A few days ago, I was having a conversation with someone about some things that have been happening lately. I truly believe they are spiritually rooted, but they are still being evidenced in my physical body. As we were talking and she was encouraging me, God gave me the phrase, “In this body, but not of it.” This phrase keeps echoing around in my mind as I have gone about these last few days. I am seeing more and more how applicable it really is. I want to start by looking at the scripture that is most closely related to this phrase. In John 17:14 Jesus said:
14 I have given them Your word; and the world has hated them because they are not of the world, just as I am not of the world.
Jesus here is talking about his disciples. He says that He is not of this world, and neither are they. Later in this chapter Jesus also says that this applies to anyone who will believe in Him, not just His 12 disciples. When Jesus went to the cross to die for our sins, He didn’t ask for a legion of angels to save His human body and punish the wrong doers. As He battled with tears of blood in the garden of Gethsemane he recognized and submitted to the fact that he was “in His body, but not of it”. He was human, but more importantly He was and is a spirit-being. When we become saved our spirit-being comes alive just as His is. Let’s look at Colossians 1:13:
13 He has delivered us from the power of darkness and conveyed us into the kingdom of the Son of His love,
and 1 Peter 1:23:
23 having been born again, not of corruptible seed but incorruptible, through the word of God which lives and abides forever,
This is the point when we join the kingdom of believers who are “in this body, but not of it.” Let’s look at another Biblical example of someone who chose to live outside of their body. In 2 Corinthians 12:7-9 it says:
7 And lest I should be exalted above measure by the abundance of the revelations, a thorn in the flesh was given to me, a messenger of Satan to buffet me, lest I be exalted above measure. 8 Concerning this thing I pleaded with the Lord three times that it might depart from me. 9 And He said to me, “My grace is sufficient for you, for My strength is made perfect in weakness.” Therefore most gladly I will rather boast in my infirmities, that the power of Christ may rest upon me.
No one knows for sure what this “thorn” was, but it must have been something disturbing for Paul. He asked the Lord three times to take it away and He didn’t because He said His strength was made perfect in Paul’s weakness. Paul was living “in his body, but not of it.” I know so many in the body of Christ that are dealing with various health issues. There are some (often myself included) that sink below the weight of their trials and fail to stand on the fact that they are “in this body, but not of it”. On the other hand, there are those that have made it their mission to live out this phrase. Despite the doctor’s appointments or hospital visits, they continue to minister, evangelize, pray, worship and gird up their faith in spite of how they feel or what their diagnosis is. This is where I want to be. I want to respond as Paul did in the end of verse 9, “I will glory in my infirmities, that the power of Christ may live in me.” This is living “in my body, but not of it.” What about the next time the enemy whispers in our ear that we are too short, too tall, not pretty enough, too tired, not fast enough or not young enough? Instead of wallowing in this and wishing we were something we were not made to be, what if we told him we are, “In this body, but not of it”. Despite the fact that God knows we are all living in temporary vessels, He creatively designed each of us with a new measure of individuality. He wants us to embrace who He made us to be, but more importantly than that He desires that we live “in this body, but not of it.” Our bodies will someday return to dust, but our spirits will exist for all of eternity. There is one more point I want to make. The Bible says in 1 Peter 2:24:

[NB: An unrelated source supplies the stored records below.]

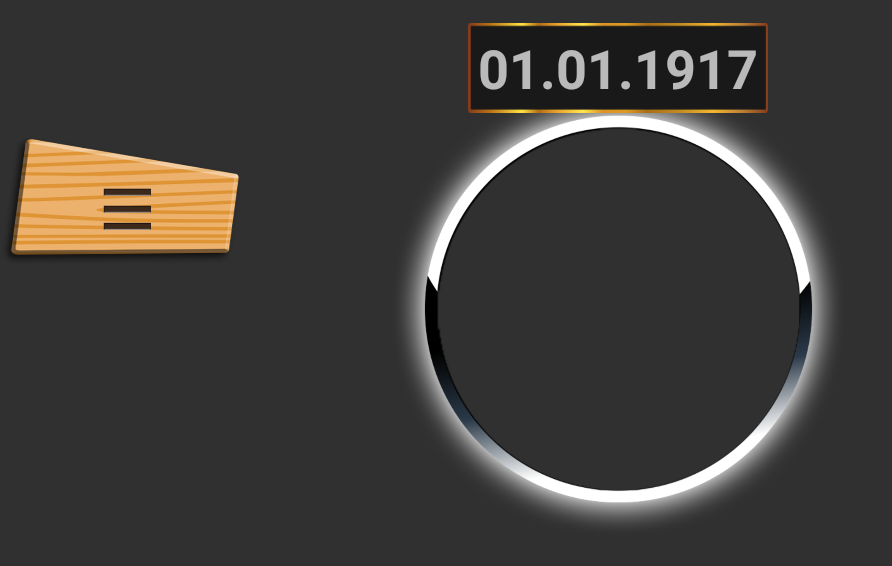
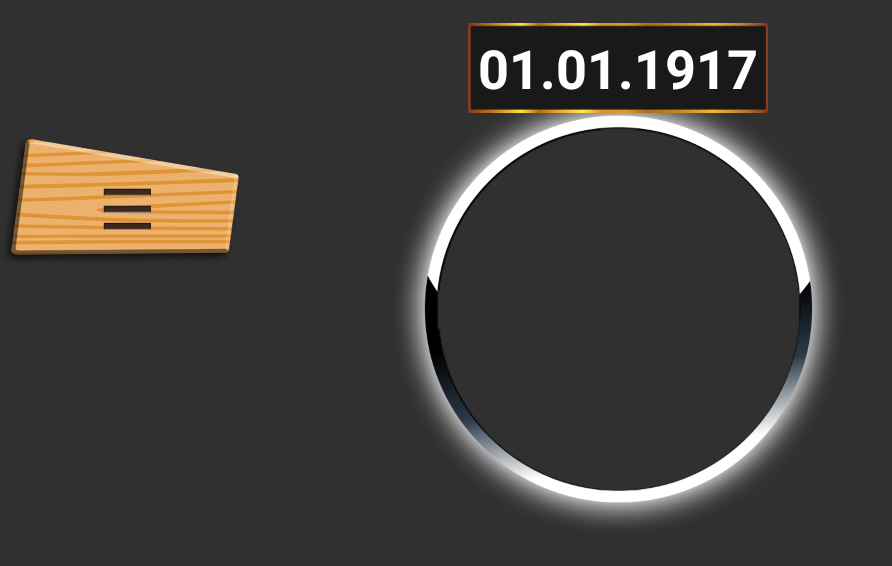
Before and after one commit to Danseer/Emblem, an Android app: the screen it shows after launch (MainActivity), on a phone screen of 824 x 412 dp (held sideways). Shown: the top 566 px of the screen, without its empty margins (0-892 px from the left). Run offline under Robolectric (Android 15) with nearby library versions, the phone set to English and light mode, and no system bars; Roboto replaces fonts that are not available here.

Commit message:
update manifest

```diff
--- a/app/src/main/java/eniac/konstantin/emblem/CustomButton.java
+++ b/app/src/main/java/eniac/konstantin/emblem/CustomButton.java
@@ -14,7 +14,7 @@ import android.view.MotionEvent;
 import android.widget.Button;
 
 
-public class CustomButton extends Button {
+public class CustomButton extends android.support.v7.widget.AppCompatButton {
 
     private Region touchRegion = new Region();
 
@@ -23,11 +23,15 @@ public class CustomButton extends Button {
     }
 
     public CustomButton(Context context, AttributeSet attrs) {
+
         super(context, attrs);
+        initStyleButton(attrs);
     }
 
     public CustomButton(Context context, AttributeSet attrs, int defStyleAttr) {
+
         super(context, attrs, defStyleAttr);
+        initStyleButton(attrs);
     }
 
     @Override
@@ -41,7 +45,7 @@ public class CustomButton extends Button {
     }
 
     private void initStyleButton(AttributeSet attrs) {
-        @SuppressLint("CustomViewStyleable") TypedArray a = getContext().obtainStyledAttributes(attrs,
+        TypedArray a = getContext().obtainStyledAttributes(attrs,
                 R.styleable.TouchAreaButton);
 
         int areaId = a.getResourceId(R.styleable.TouchAreaButton_toucharea, 0);
--- a/app/src/main/res/layout/activity_main.xml
+++ b/app/src/main/res/layout/activity_main.xml
@@ -30,6 +30,7 @@
         android:fontFamily="@font/astloch"
         android:gravity="center_vertical|center_horizontal"
         android:text="@string/field_date"
+        android:textColor="@android:color/white"
         android:textSize="36sp"
         android:textStyle="bold"
         app:layout_constraintEnd_toEndOf="parent"
--- a/app/src/main/res/values/arrays.xml
+++ b/app/src/main/res/values/arrays.xml
@@ -1,7 +1,7 @@
 <?xml version="1.0" encoding="utf-8"?>
 <resources>
     <array name="touch_area_menu_button">
-        <item>90 18 73 22</item>
+        <item>0 0 73 22</item>
         <item>58 33 135 34</item>
         <item>44 48 45 38</item>
         <item>167 48 45 38</item>
```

24 who Himself bore our sins in His own body on the tree, that we, having died to sins, might live for righteousness—by whose stripes you were healed.
It doesn’t say we “will be healed” or “can be” healed, it says we “were” healed. This wasn’t a future thing; this was a line in the sand at that moment. He has already purchased our healing and salvation. When we can tell the enemy and our own soul time and time again that we are “in this body, but not of it”, we are recognizing the power of what Jesus did on the cross. We are standing and declaring that in spite of how we feel or what condition we have, we are healed and made whole. We will not allow the enemy to use our bodies to distract us from the incredible journey God has for us.
No matter our physical state, our weaknesses or our thorns, the same power that raised Christ from the dead lives in us. Try this phrase out today. You might be surprised how applicable and encouraging these seven little words are: “in this body, but not of it”. If nothing else, it takes the focus off of us and puts it back on our Creator. From Him we came and to Him we, as His children, will return. Lord, never stop showing us how to live with less of us and more of You.